So, for teachers who elect to retire early, who are eligible for PERS retirement, who have 15 years of experience, and who are at least 60 years old but not on Medicare, PPS will pay for their health insurance. PPS also agrees to pay one-half the costs for spouses or domestic partners. What this might cost is not clear to me. In its August 16, 2013, news release, PPS stated that "By the fourth year, the school district would pay $1,504 a month for teachers working three-quarter time or more." (here) I have used the cost figure of $1,400 per month in the calculations below.
It is possible for PPS to save money by retiring experienced teachers and replacing them with less experienced, paid less teachers.

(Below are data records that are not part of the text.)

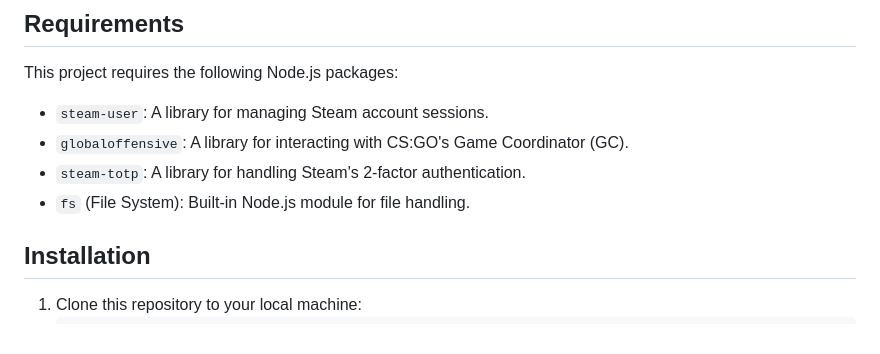
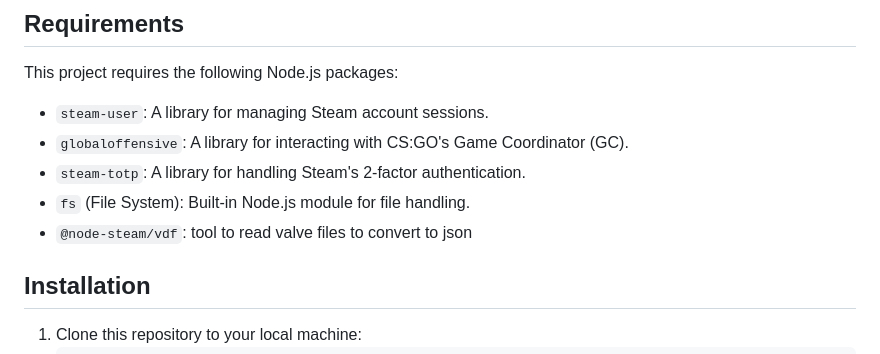
Before and after one commit to paweteq/get_inventory_cs2_with_casket, a Markdown page: README.md, the part around the change. Drawn GitHub-style.

```diff
--- a/README.md
+++ b/README.md
@@ -17,6 +17,7 @@ This project requires the following Node.js packages:
 - `globaloffensive`: A library for interacting with CS:GO's Game Coordinator (GC).
 - `steam-totp`: A library for handling Steam's 2-factor authentication.
 - `fs` (File System): Built-in Node.js module for file handling.
+- `@node-steam/vdf`: tool to read valve files to convert to json
 
 ## Installation
 
```
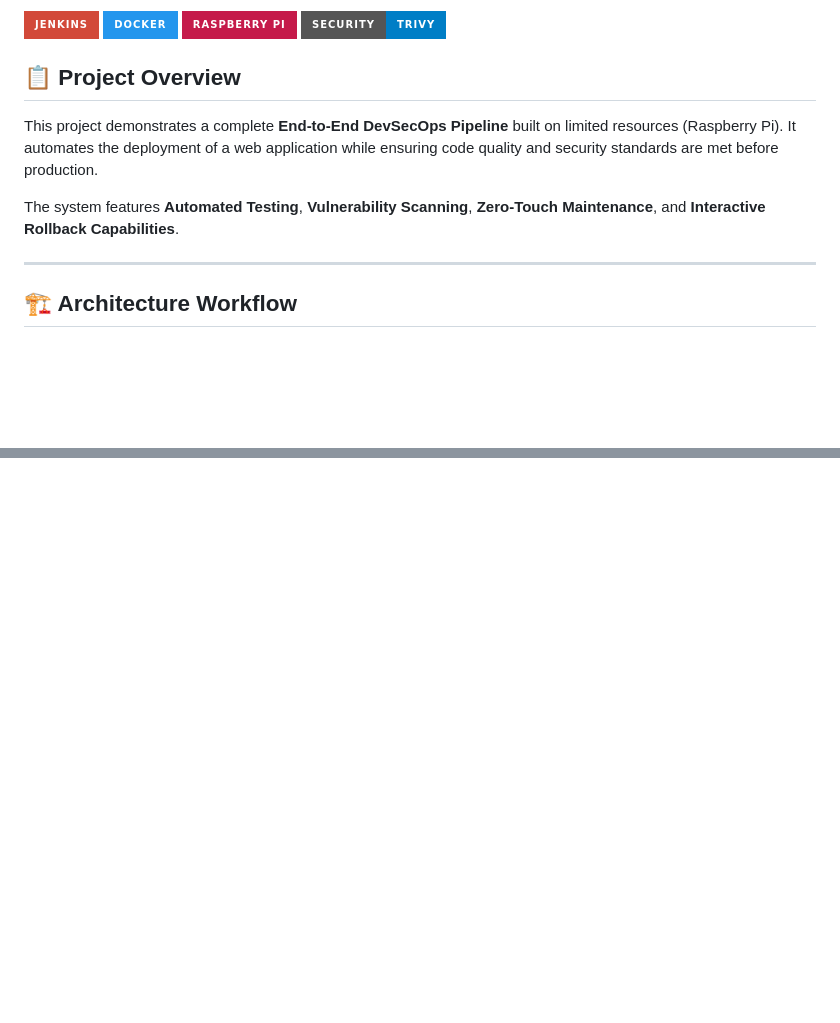
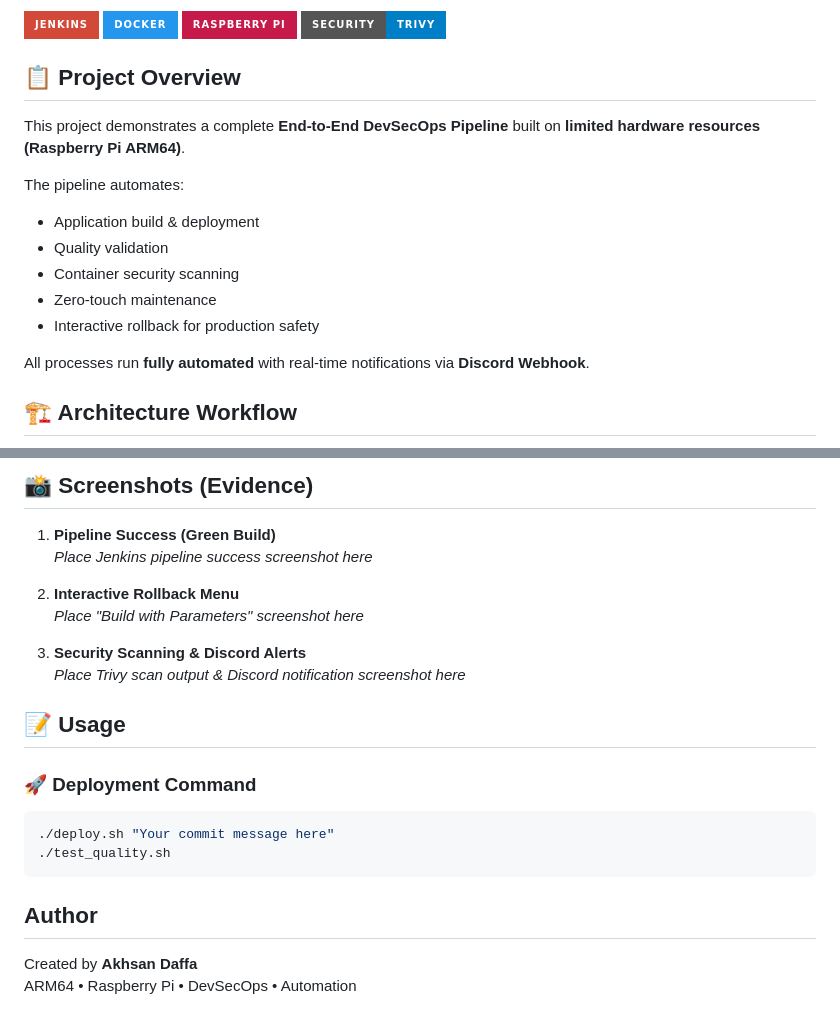
Before and after one commit to AkhsanDaffa/jenkins-belajar, a Markdown page: README.md, 2 parts joined by grey strips. Drawn GitHub-style; badges without logos; blank space fills up the shorter version.

````diff
--- a/README.md
+++ b/README.md
@@ -8,11 +8,17 @@
 ![Trivy](https://img.shields.io/badge/Security-Trivy-blue?style=for-the-badge)
 
 ## 📋 Project Overview
-This project demonstrates a complete **End-to-End DevSecOps Pipeline** built on limited resources (Raspberry Pi). It automates the deployment of a web application while ensuring code quality and security standards are met before production.
 
-The system features **Automated Testing**, **Vulnerability Scanning**, **Zero-Touch Maintenance**, and **Interactive Rollback Capabilities**.
+This project demonstrates a complete **End-to-End DevSecOps Pipeline** built on **limited hardware resources (Raspberry Pi ARM64)**.
 
----
+The pipeline automates:
+- Application build & deployment
+- Quality validation
+- Container security scanning
+- Zero-touch maintenance
+- Interactive rollback for production safety
+
+All processes run **fully automated** with real-time notifications via **Discord Webhook**.
 
 ## 🏗️ Architecture Workflow
 
@@ -72,0 +103,24 @@ Hardware,Raspberry Pi 4,ARM64 Server Infrastructure
+## 📸 Screenshots (Evidence)
+
+1. **Pipeline Success (Green Build)**
+   _Place Jenkins pipeline success screenshot here_
+
+2. **Interactive Rollback Menu**
+   _Place "Build with Parameters" screenshot here_
+
+3. **Security Scanning & Discord Alerts**
+   _Place Trivy scan output & Discord notification screenshot here_
+
+## 📝 Usage
+
+### 🚀 Deployment Command
+
+```bash
+./deploy.sh "Your commit message here"
+./test_quality.sh
+```
+
+## Author
+
+Created by **Akhsan Daffa**
+ARM64 • Raspberry Pi • DevSecOps • Automation
````
Also changed, not shown: other parts of README.md (+57 -33 lines).
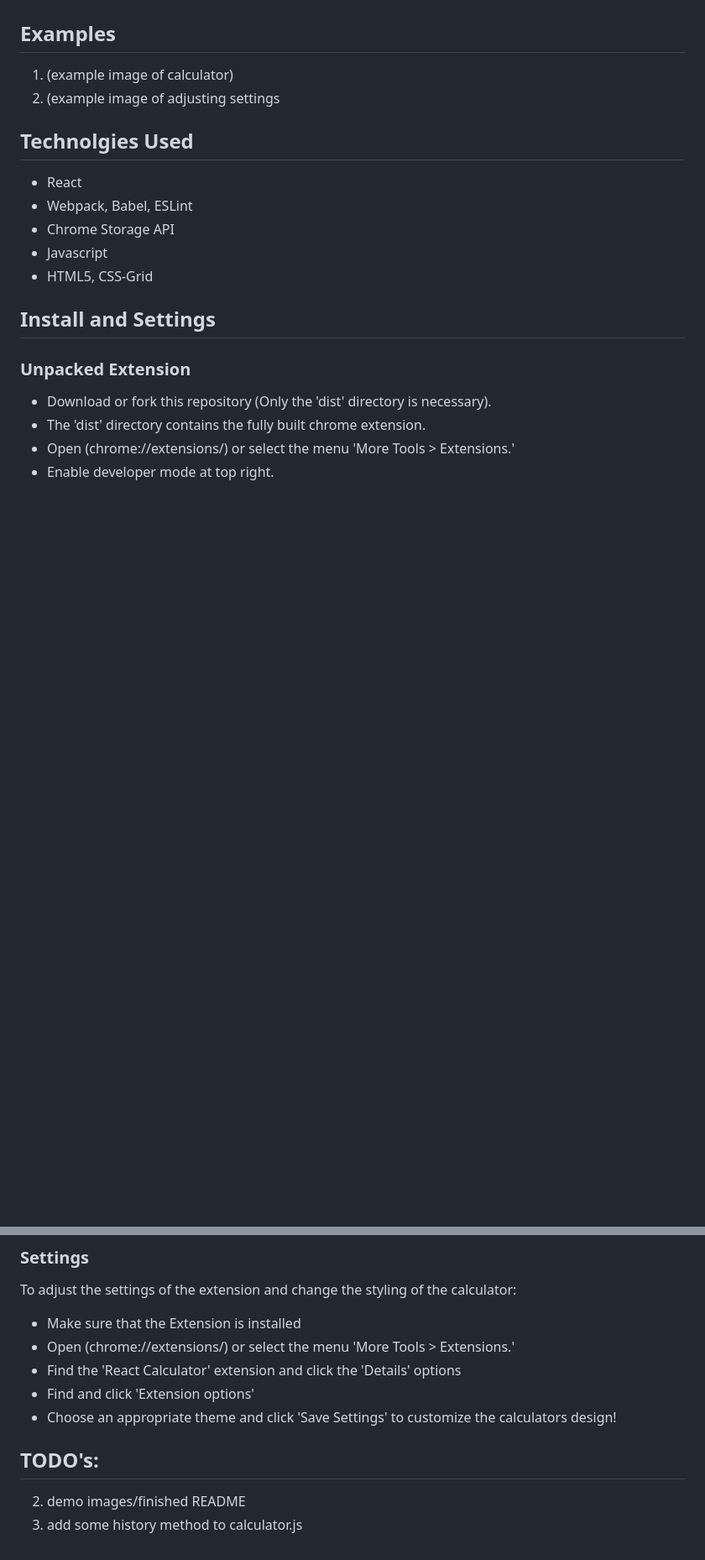
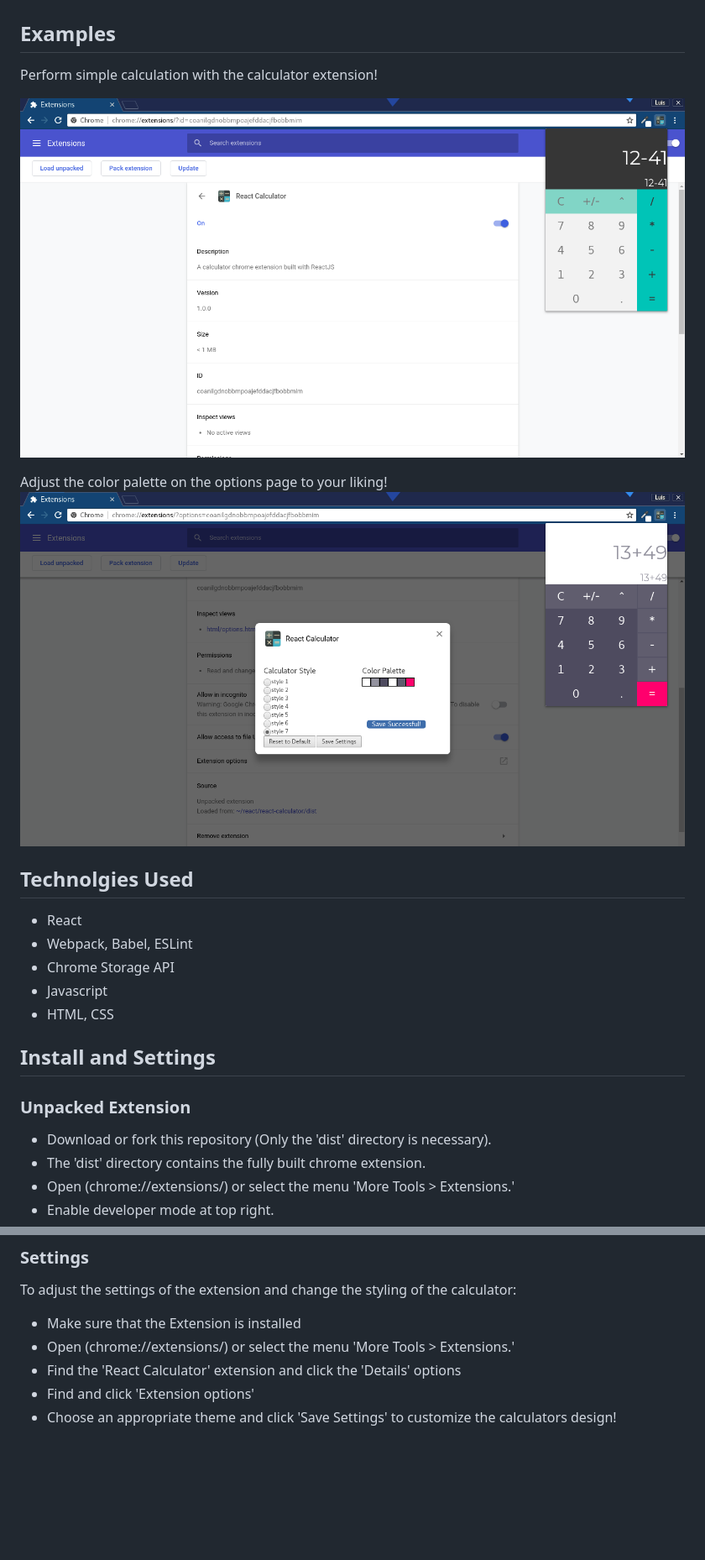
Before and after one commit to laguirre12/react-calculator, a Markdown page: README.md, 2 parts joined by grey strips. Shown: that part at 84% size. GitHub-like rendering; pictures changed too: screenshots/calculator.png (added), screenshots/options.png (added); blank space fills up the shorter version.

Commit message:
added screenshots

```diff
--- a/README.md
+++ b/README.md
@@ -5,15 +5,19 @@ A chrome extension that provides a simple calculator with customizable themes in
 Add an easy to use calculator to your chrome browsing experience with this extension, and adjust the color scheme to your liking!
 
 ## Examples
-1. (example image of calculator)
-2. (example image of adjusting settings
+Perform simple calculation with the calculator extension!
+
+![Perform simple calculations with the calculator](./screenshots/calculator.png?raw=true "Calculator extension being used")
+
+Adjust the color palette on the options page to your liking!
+![Adjust the color palette on the options page](./screenshots/options.png? "Options page")
 
 ## Technolgies Used
 - React
 - Webpack, Babel, ESLint
 - Chrome Storage API
 - Javascript
-- HTML5, CSS-Grid
+- HTML, CSS
 
 ## Install and Settings
 
@@ -31,7 +35,3 @@ To adjust the settings of the extension and change the styling of the calculator
 * Find the 'React Calculator' extension and click the 'Details' options
 * Find and click 'Extension options'
 * Choose an appropriate theme and click 'Save Settings' to customize the calculators design!
-
-## TODO's:
-2. demo images/finished README
-3. add some history method to calculator.js
```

This is because teacher pay goes up in annual steps for twelve years according to the following schedule.
So, at the extremes, by retiring a National Board Certified teacher with a doctorate and more than 12 years of experience (cost = $76,560 +$1,500 +$1,500 =$79,560) and replacing him/her with an inexperienced teacher (cost=$37,650), PPS could save up to $41,950. Of course, not all of those opting for early retirement will be at this top salary and not all replacements will be at the lowest salary.
But from these potential savings, the costs of the early retirement incentives (costs=$22,200 annually) paid to the retiring teacher need to be subtracted.
Subtracting the early retirement costs from the earlier savings yields net savings of a potential $19,910 maximum. Many retirements and replacements would yield less.
OK, this make sense. But, then, why have the steps in the salary schedule at all? Why not just pay all teachers the same? In terms of student benefits, why pay more for experience and degrees, if it makes sense to use the cheapest teachers possible. Why should PPS agree to pay any teachers more. Does PAT think the experience and additional education reflected in the steps on the schedule really does not count in terms of student learning?
I have previous blog on this issue here.